On a sunny afternoon in Harlem, Amaha Kassa rallies a crowd in support of a New York bill that would provide financial aid for undocumented students. It’s a proud moment to see his fellow black immigrants united for a cause that impacts them. But, all in a day’s work for the founding director of African Communities Together (ACT).
Kassa was born in Ethiopia shortly before the country’s civil war in the mid-1970s. His father, a government minister, was executed after the monarchy was overthrown. Kassa and his sisters were brought to the United States while their mother remained imprisoned until 1987.
With a support network of family and friends, Kassa adapted well. But for many African immigrants, the transition is difficult. “It can be very isolating,” Kassa says. “They lose their financial base, professional status, social and cultural standing—even basic services, due to language barriers.” When Kassa began working with an East Bay nonprofit rights group, he saw vibrant organizations working on behalf of Latino, Asian, and Arab immigrants—but none helping Africans. “I assumed somebody else would build it and I’d just go work there,” he says.

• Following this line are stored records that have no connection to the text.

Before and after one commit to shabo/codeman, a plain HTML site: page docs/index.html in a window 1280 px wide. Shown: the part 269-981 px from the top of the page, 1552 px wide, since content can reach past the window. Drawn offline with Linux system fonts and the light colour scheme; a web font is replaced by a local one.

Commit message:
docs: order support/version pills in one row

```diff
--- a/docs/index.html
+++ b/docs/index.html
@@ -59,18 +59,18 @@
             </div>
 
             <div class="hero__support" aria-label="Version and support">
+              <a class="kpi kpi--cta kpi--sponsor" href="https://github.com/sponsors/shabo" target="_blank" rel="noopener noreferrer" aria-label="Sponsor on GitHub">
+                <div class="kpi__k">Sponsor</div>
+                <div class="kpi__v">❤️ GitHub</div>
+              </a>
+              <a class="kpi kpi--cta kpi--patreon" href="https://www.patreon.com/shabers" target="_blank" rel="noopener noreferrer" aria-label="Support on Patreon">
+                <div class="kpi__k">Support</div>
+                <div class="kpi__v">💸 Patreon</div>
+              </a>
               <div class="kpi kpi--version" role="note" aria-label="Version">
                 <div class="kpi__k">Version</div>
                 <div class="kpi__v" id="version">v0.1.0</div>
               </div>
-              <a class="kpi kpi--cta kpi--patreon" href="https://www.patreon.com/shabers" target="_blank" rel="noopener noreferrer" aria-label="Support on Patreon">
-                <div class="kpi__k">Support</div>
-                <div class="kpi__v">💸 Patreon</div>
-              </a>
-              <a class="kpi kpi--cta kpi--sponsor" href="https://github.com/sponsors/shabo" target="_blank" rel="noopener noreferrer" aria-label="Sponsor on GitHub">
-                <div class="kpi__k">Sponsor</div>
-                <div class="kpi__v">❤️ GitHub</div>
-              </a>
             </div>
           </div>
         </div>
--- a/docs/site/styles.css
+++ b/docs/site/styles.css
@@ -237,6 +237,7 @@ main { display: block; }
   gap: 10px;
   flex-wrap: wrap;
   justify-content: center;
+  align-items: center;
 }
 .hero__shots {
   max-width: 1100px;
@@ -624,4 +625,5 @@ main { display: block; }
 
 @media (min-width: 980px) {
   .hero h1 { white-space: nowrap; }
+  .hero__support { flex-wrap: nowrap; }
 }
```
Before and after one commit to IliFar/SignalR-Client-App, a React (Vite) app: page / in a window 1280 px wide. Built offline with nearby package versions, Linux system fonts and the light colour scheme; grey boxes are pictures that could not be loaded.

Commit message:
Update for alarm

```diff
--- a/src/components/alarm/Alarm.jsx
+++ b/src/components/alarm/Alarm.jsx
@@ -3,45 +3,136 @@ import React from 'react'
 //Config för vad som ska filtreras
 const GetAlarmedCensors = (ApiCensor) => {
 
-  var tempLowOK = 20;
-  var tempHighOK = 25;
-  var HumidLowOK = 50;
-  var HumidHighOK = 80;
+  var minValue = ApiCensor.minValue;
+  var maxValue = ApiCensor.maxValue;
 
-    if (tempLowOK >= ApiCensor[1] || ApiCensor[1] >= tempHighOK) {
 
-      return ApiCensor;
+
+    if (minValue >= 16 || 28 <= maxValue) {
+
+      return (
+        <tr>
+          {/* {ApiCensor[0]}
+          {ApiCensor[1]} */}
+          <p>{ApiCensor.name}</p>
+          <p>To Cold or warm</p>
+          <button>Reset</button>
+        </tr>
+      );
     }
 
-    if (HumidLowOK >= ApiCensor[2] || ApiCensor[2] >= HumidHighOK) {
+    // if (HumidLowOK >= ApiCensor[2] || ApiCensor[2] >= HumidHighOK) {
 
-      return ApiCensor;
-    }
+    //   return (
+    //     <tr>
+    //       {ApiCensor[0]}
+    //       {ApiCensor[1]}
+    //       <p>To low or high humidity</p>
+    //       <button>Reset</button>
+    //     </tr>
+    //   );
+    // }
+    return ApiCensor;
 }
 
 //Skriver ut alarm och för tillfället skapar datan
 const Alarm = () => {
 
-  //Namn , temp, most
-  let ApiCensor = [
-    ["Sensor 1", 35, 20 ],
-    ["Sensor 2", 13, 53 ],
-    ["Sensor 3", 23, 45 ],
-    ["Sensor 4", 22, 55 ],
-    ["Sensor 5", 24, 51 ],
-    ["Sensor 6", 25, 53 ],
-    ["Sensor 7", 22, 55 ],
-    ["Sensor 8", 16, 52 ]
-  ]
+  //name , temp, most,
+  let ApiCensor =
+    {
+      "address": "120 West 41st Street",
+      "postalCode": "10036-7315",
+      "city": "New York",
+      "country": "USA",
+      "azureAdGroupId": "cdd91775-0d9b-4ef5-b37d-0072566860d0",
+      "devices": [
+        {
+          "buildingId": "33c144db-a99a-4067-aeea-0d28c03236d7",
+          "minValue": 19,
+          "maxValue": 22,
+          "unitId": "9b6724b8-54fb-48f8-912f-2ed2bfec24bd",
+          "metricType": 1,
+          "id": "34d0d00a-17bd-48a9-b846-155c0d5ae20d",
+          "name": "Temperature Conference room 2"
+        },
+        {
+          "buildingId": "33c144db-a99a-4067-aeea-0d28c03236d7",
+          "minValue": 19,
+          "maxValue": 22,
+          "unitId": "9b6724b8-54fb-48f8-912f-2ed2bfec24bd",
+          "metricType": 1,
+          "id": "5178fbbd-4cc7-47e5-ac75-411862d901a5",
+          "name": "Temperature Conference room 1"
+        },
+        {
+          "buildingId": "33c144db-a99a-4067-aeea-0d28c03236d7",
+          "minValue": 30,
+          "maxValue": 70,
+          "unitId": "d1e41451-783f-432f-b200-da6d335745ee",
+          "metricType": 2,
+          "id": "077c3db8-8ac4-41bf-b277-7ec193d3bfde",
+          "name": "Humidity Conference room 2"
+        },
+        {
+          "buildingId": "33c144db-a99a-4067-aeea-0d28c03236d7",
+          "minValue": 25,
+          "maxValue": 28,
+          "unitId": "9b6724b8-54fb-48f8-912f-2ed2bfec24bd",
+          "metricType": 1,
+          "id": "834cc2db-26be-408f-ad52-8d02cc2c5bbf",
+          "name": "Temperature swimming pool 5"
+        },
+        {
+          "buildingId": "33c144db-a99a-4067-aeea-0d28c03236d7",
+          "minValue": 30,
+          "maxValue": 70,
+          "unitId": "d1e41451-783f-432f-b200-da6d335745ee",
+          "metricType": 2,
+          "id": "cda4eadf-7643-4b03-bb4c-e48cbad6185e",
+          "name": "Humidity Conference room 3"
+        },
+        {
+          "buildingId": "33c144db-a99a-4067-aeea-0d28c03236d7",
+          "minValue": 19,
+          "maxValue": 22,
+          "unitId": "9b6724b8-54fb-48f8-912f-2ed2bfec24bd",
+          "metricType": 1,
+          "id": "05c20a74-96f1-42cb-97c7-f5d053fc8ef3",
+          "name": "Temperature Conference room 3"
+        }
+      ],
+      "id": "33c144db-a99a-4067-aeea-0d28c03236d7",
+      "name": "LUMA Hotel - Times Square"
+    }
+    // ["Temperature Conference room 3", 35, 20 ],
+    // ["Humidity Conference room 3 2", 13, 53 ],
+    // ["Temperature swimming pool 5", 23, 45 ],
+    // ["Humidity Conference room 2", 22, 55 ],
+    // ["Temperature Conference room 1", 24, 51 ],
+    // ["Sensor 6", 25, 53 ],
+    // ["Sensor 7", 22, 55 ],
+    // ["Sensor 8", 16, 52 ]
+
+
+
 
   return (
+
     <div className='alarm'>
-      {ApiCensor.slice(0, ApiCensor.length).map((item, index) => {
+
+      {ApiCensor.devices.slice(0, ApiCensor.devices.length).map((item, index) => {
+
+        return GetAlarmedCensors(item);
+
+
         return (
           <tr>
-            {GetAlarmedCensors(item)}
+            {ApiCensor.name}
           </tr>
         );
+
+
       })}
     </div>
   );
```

Kassa applied to the Berkeley Law–Harvard Kennedy School of Government joint JD/MPP program, eager to parlay his legal training into supporting African immigrants. In 2012, he received the inaugural Black Male Achievement Fellowship from the Open Society Foundation and Echoing Green to help launch ACT in Harlem. Because New York City does not currently offer many of its critical services and resources in French, which is commonly spoken in many African nations, one of ACT’s primary focuses is bridging that language gap. Kassa’s team provides community interpreting, legal services, and assistance with immigration issues, jobs, health care, housing, taxes, and education.
“We try to reach people at bus stops, restaurants, hair-braiding salons, churches, mosques, and festivals—instead of waiting for them to have an urgent situation and not know where to turn,” he says.
Kassa has worked with the New York City Mayor’s Office of Immigrant Affairs to improve language access, and recently helped convince the Obama Administration to extend Temporary Protected Status for West African nationals from countries afflicted by Ebola.
In addition to monthly membership meetings, ACT hosts leadership training sessions and town hall gatherings on relevant social and political issues, such as President Obama’s executive actions on immigration. Based on the growing turnout, Kassa’s vision is coming to life.
“It’s incredibly powerful to watch how the experience of connecting to a community transforms people,” he says.